A new peer support programme has been launched by Aberdeen Cyrenians.
The Aberdeen-based charity has been helping vulnerable people for over 50 years in the north-east and is now launching a new peer support service.
By teaming up with people who need assistance to overcome the various challenges peer supporters will be on hand with advice.
These supporters are best to help those in need through their “lived experiences” and have trained to assist others in implementing changes towards long-term recovery.
Aberdeen Cyrenians message is to help those in crisis and struggling with overwhelming circumstances.
By building skills and resilience, peer supporters can positively affect people’s lives and help them recover from their mental health and substance use issues.
Paul French, programme lead overseeing the Peer Mentoring Programme, said: “The Peer Support Programme is a new and innovative service bringing people together in a safe and supported environment.
“Peer support differs from the other types of support that we offer because the source of support is a similar person with relevant experience.
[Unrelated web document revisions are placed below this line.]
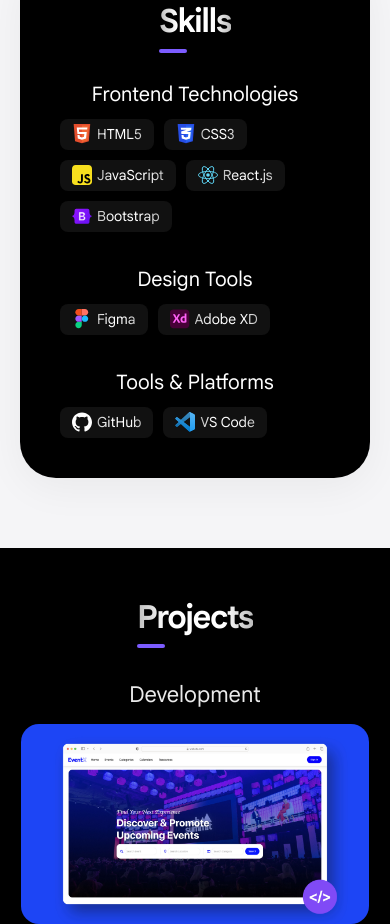
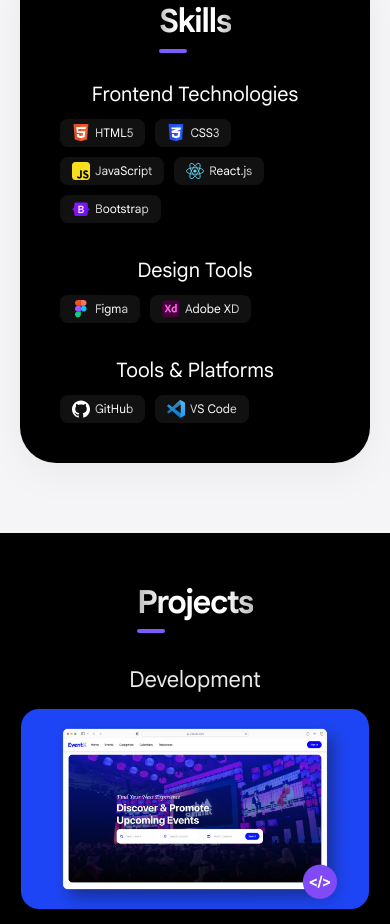
Before and after one commit to saneenmanzoor-pixel/portfolio, a React (Vite) app: page / in a window 390 px wide. Shown: the part 1551-2475 px from the top of the page. Built offline with nearby package versions, Linux system fonts and the light colour scheme.

Commit message:
Fix skills section styles and animations

```diff
--- a/src/sections/styles/skills.css
+++ b/src/sections/styles/skills.css
@@ -119,8 +119,6 @@
 
   .skills-title {
     font-size: 32px;
-
-
   }
   .skills-group h3{
     font-size: 20px;
@@ -145,10 +143,10 @@
   color: #eaeaea;
   }
   .skill-pill img{
-    height: 20px;
-    width: 20px;
+    height: 18px;
+    width: 18px;
   }
   .txt{
-    font-size: 14px;
+    font-size: 12px;
   }
 }
```
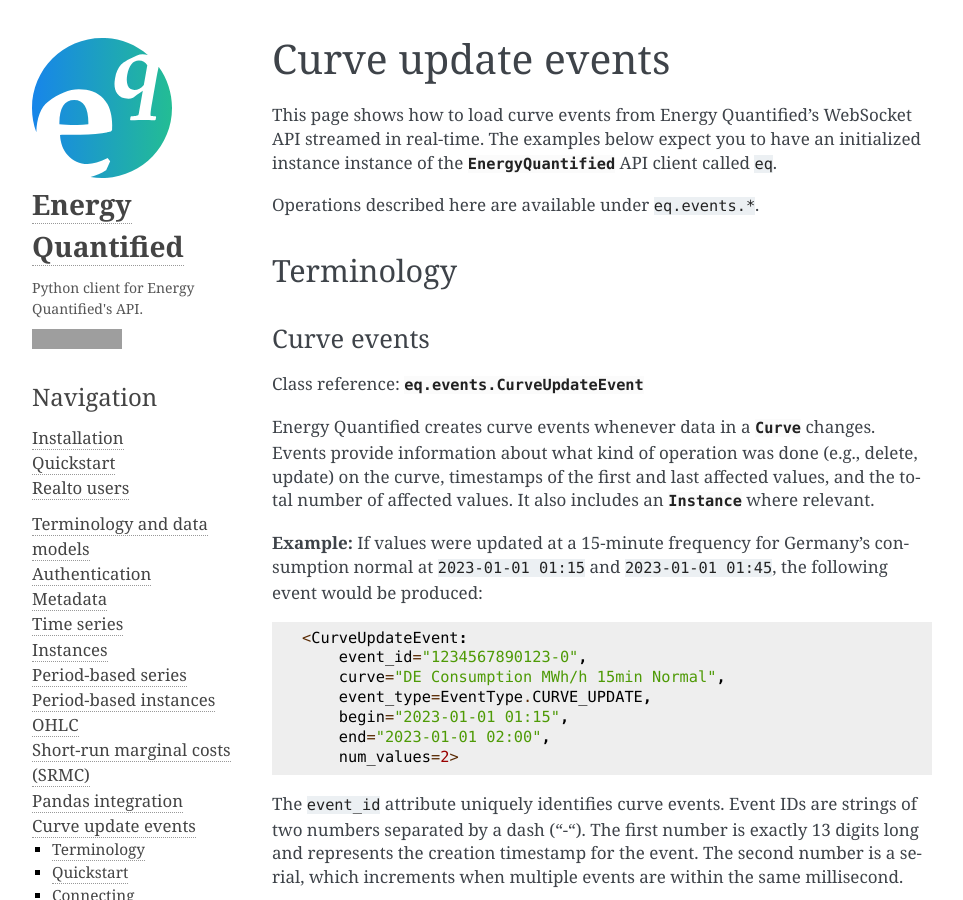
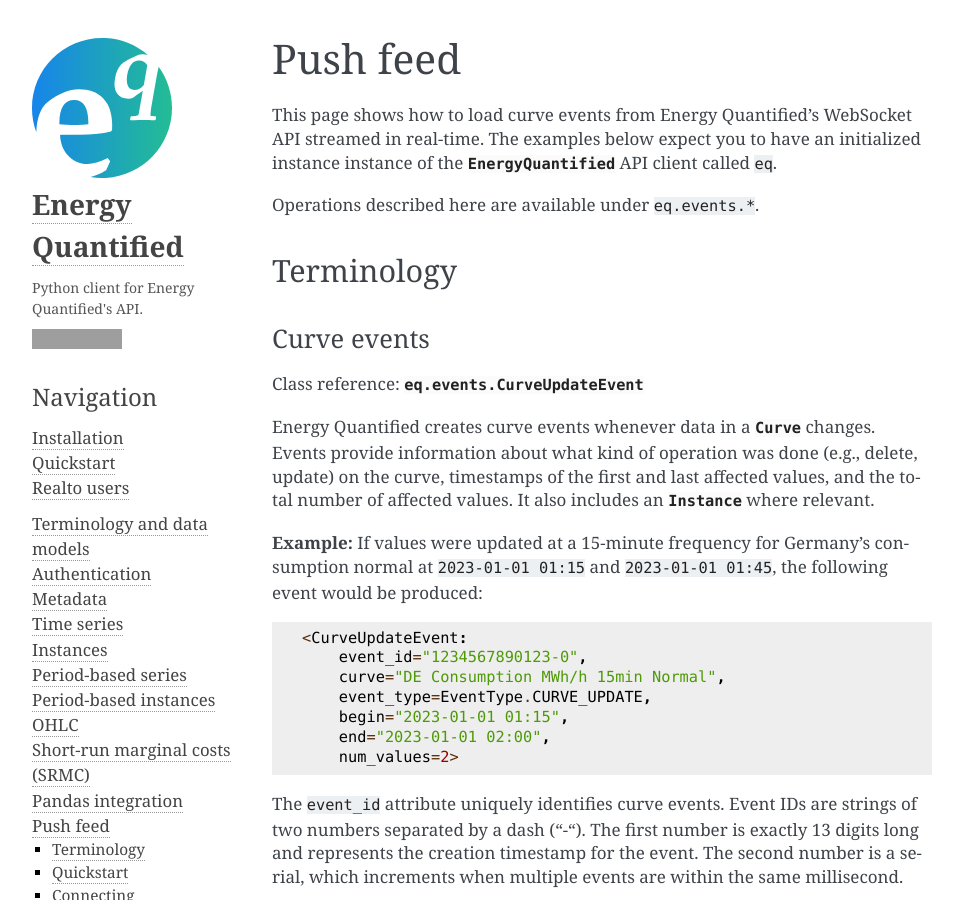
Before and after one commit to energyquantified/eq-python-client, a Sphinx documentation site: the page built from docs/userguide/push-feed.rst, in a window 1280 px wide and 900 px high. Shown: the whole window, without its empty margins (148-1111 px from the left). Built offline with Sphinx 7.4.7, drawn with Linux system fonts in a browser that asks for light colours; grey boxes are pictures that could not be loaded.

Commit message:
Rename push docs title

```diff
--- a/docs/userguide/push-feed.rst
+++ b/docs/userguide/push-feed.rst
@@ -1,4 +1,4 @@
-Curve update events
+Push feed
 ===================
 
 This page shows how to load curve events from Energy Quantified's WebSocket API
```
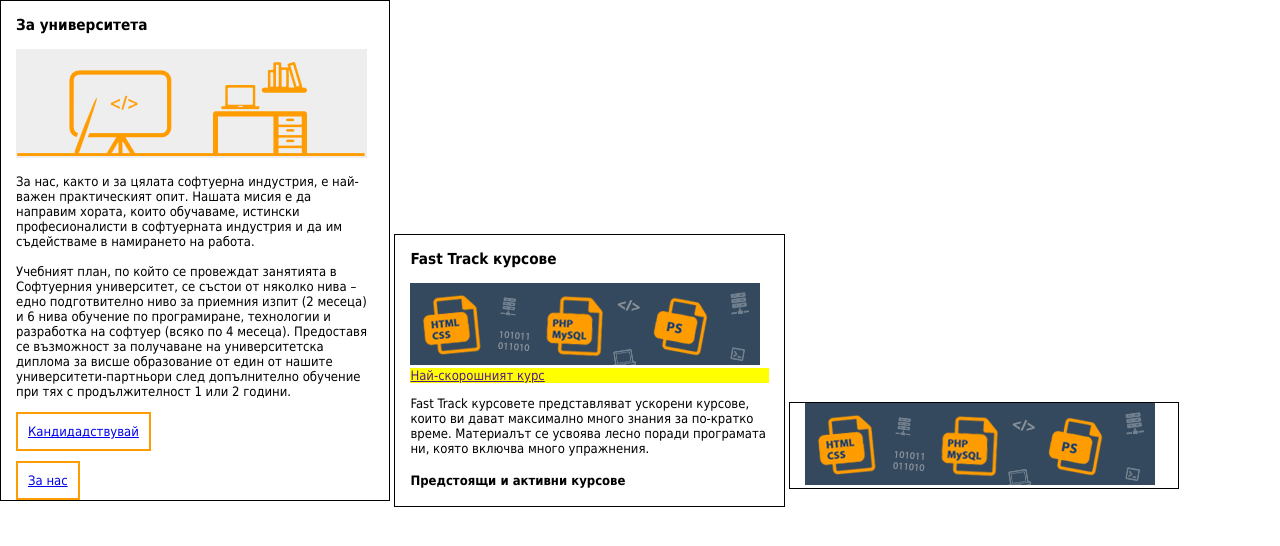
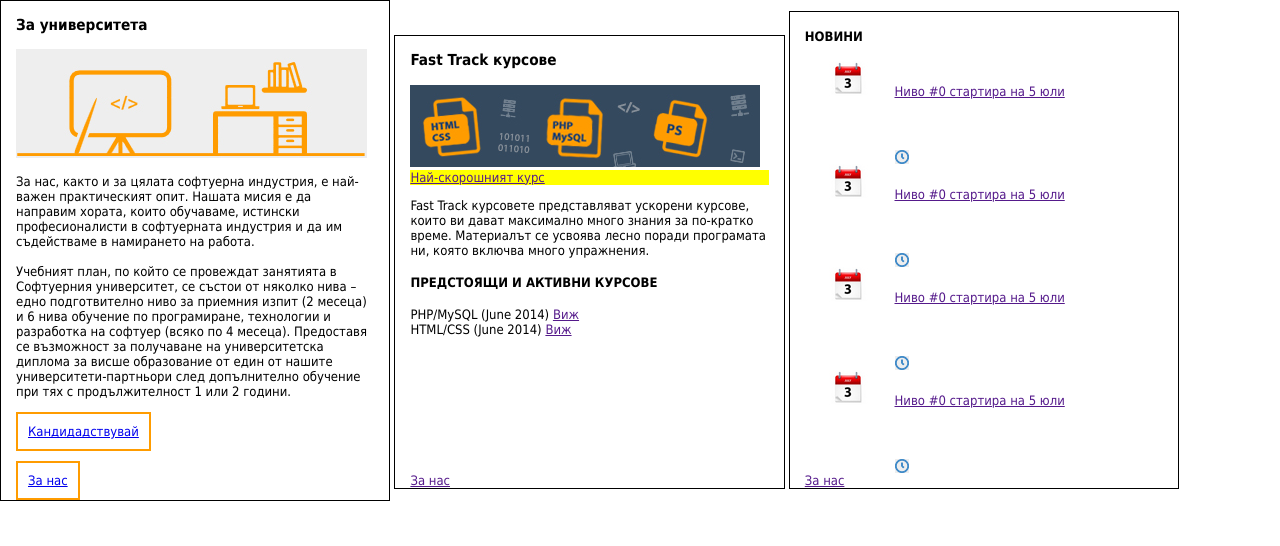
Before and after one commit to DULCY/Teamwork-Project, a plain HTML site: page section.html in a window 1280 px wide. Drawn offline with Linux system fonts and the light colour scheme.

Commit message:
Section almost ready

```diff
--- a/section.html
+++ b/section.html
@@ -36,10 +36,72 @@
 					<p>Fast Track курсовете представляват ускорени курсове, които ви дават максимално много знания
 					за по-кратко време. Материалът се усвоява лесно поради програмата ни, която включва много упражнения.
 					</p>
-				<h4>Предстоящи и активни курсове</h4>
+				<h4>ПРЕДСТОЯЩИ И АКТИВНИ КУРСОВЕ</h4>
+				<div class = "upcomingCourses">
+					<span>PHP/MySQL (June 2014)</span>
+					<a href="">Виж</a>
+				</div>
+				<div class = "upcomingCoursesSec">
+					<span> HTML/CSS (June 2014)</span>
+					<a href="">Виж</a>
+				</div>
+				<a class = "middleColLink" href="">За нас</a>
 		</div>
 		<div class="rightColumn">
-		<img src="images/middleCol.jpeg"></img>
+			<h4>НОВИНИ</h4>
+			<div class="articleContainer">
+				<div>
+					<a class="nivo" href="">
+						<img class="marginBot" src="images/nivo0.jpg"></img>
+					</a>
+				</div>
+				<div>
+						<a  href="">
+							Ниво #0 стартира на 5 юли
+						</a>
+						<img class="padding"src="images/clock.jpg"></img>
+				</div>
+			</div>
+			<div class="articleContainer">
+				<div>
+					<a class="nivo" href="">
+						<img class="marginBot" src="images/nivo0.jpg"></img>
+					</a>
+				</div>
+				<div>
+						<a  href="">
+							Ниво #0 стартира на 5 юли
+						</a>
+						<img class="padding"src="images/clock.jpg"></img>
+				</div>
+			</div>
+			<div class="articleContainer">
+				<div>
+					<a class="nivo" href="">
+						<img class="marginBot" src="images/nivo0.jpg"></img>
+					</a>
+				</div>
+				<div>
+						<a  href="">
+							Ниво #0 стартира на 5 юли
+						</a>
+						<img class="padding"src="images/clock.jpg"></img>
+				</div>
+			</div>
+			<div class="articleContainer">
+				<div>
+					<a class="nivo" href="">
+						<img class="marginBot" src="images/nivo0.jpg"></img>
+					</a>
+				</div>
+				<div>
+						<a  href="">
+							Ниво #0 стартира на 5 юли
+						</a>
+						<img class="padding"src="images/clock.jpg"></img>
+				</div>
+			</div>
+					<a class="rightColLink" href="">За нас</a>
 		</div>
 	</div>
 </body>
--- a/styles/section.css
+++ b/styles/section.css
@@ -5,12 +5,11 @@ body,section{
 
 #sectionContainer{
     background-color: #eeeeee;
-	border:solid 1px red;
 	font-size: 0;
 	width:100%;
 }
 .leftColumn, .middleColumn, .rightColumn{
-	border:solid 1px black;
+	border:1px solid black;
 	display:inline-block;
 	width: 28%;
     font-family: 'PT Sans', Tahoma, sans-serif;
@@ -41,3 +40,23 @@ body,section{
 .caption{
 	background:yellow;
 }
+
+.upcomingCoursesSec{
+	margin-bottom:38%;
+}
+
+.rightColumn div{
+	display:inline-block;
+}
+
+.rightColumn img{
+	display:block;
+}
+
+.padding{
+	margin-top:30%;
+}
+
+.rightColLink{
+	display:block;
+}
```
Also changed, not shown: images/clock.jpg (added), images/nivo0.jpg (added).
Aberdeen Cyrenians has launched a new scheme to help those in need.
“People, families and communities can play a key role in taking responsibility and managing their own health and wellbeing.
“Peers will be encouraged to openly discuss ideas to develop groups and activities which will assist the recovery journey.”
An important aspect of the programme is to “do no harm” and ensure there is no negative impact on the recovery of either supported persons or peer supporters.
Therefore, the programme is tailored to deal with situational challenges, such as relapse and relationship and boundary issues.
Chris Taylor, chief executive of Aberdeen Cyrenians, said: “The impact of peer support in terms of helping people to heal and to sustain recovery is well documented and we are particularly pleased that we have co-designed this programme with our service users from the outset.
“Through the peer support programme, we will also be able to offer work placements and limited employment opportunities to those with lived experience which we hope will help them in their recovery and to regain their sense of self-worth and citizenship.”